Huteng dance

Source: Global Times [16:18 July 20 2009]



Huteng Dance, or Heaping Dance of the Northern Nomads in English was a male solo dance popular among the northwestern ethnic minority groups in the ancient State of Shi (somewhere near present-day Tashkent). It was introduced into the Central Plains in the Northern Dynasties. During the Tang Dynasty, the areas along the Hexi Corridor became a trade center where ethnic minority people and those from the Central Plains did business. When there were deals clinched, the two parties would drink to celebrate and the businesspeople from the northern tribes would dance to add to the fun. Thus Huteng Dance gained popularity around the Hexi Corridor. Later, some changes were made to the dance, which was made a healthy court dance.

"Forceful, natural, unrestrained and humorous" are how the dance looks. The main movements include head swaying, hip twisting, and leaping while lifting the knees. The dance puts great emphasis on leg techniques. According to the vivid description of Huteng Dance by poets of the Tang Dynasty, the dancer wears a peaked tribal cap, narrow-sleeved robe with a long belt bearing grape motifs around the waist, and brocade boots, performing the dance on a carpet. When jumping, the dancer looks like a flying bird, with his belt giving out sounds.
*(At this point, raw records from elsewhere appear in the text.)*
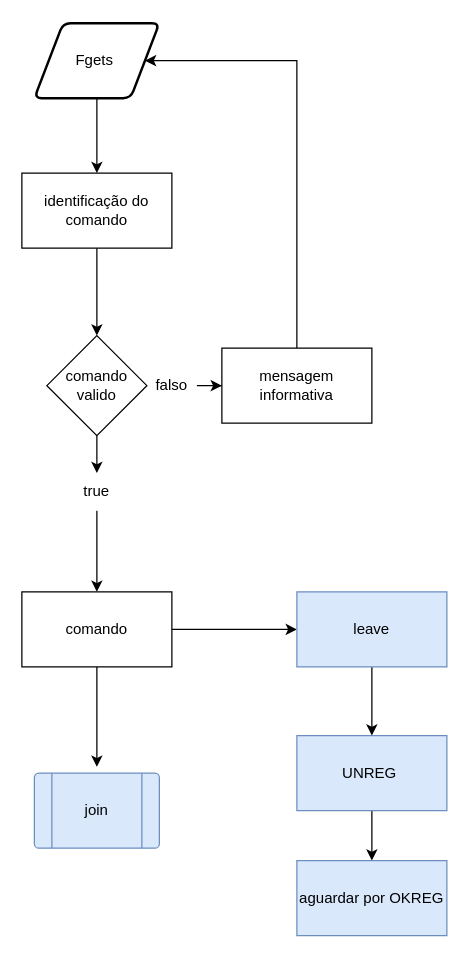
The draw.io diagram page "interface utilizador" (2 of 3) of RCI_proj.drawio in WoneBone/RCI, before the edit. Source tidied: cells renumbered, new cells numbered last; positions are measured from the earlier drawing's top-left corner, leaving out a move shared by most shapes. Both pictures are drawn from the tidied source at 125%, with x=0, y=0 at pixel (21, 22).
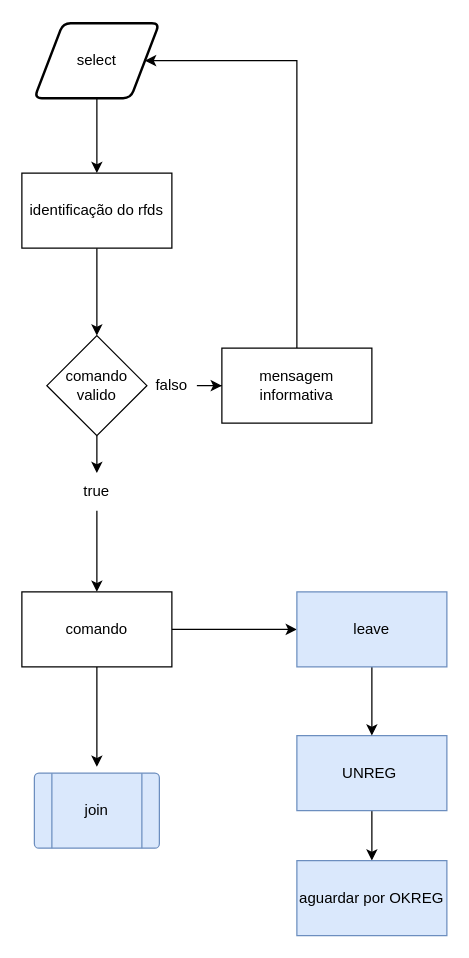
After the change.

Diff of the diagram source:
```diff
@@
-    <mxCell id="3" value="Fgets&amp;nbsp;" style="shape=parallelogram;html=1;strokeWidth=2;perimeter=parallelogramPerimeter;whiteSpace=wrap;rounded=1;arcSize=12;size=0.23;" parent="1" vertex="1">
+    <mxCell id="3" value="select" style="shape=parallelogram;html=1;strokeWidth=2;perimeter=parallelogramPerimeter;whiteSpace=wrap;rounded=1;arcSize=12;size=0.23;" parent="1" vertex="1">
       <mxGeometry x="10" width="100" height="60" as="geometry" />
     </mxCell>
@@
-    <mxCell id="5" value="identificação do comando" style="rounded=0;whiteSpace=wrap;html=1;" parent="1" vertex="1">
+    <mxCell id="5" value="identificação do rfds" style="rounded=0;whiteSpace=wrap;html=1;" parent="1" vertex="1">
       <mxGeometry y="120" width="120" height="60" as="geometry" />
     </mxCell>
```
The accompanying instruments include flute and pipa, etc.

A lot of movements in Huteng Dance were later absorbed in martial arts, enriching wushu movements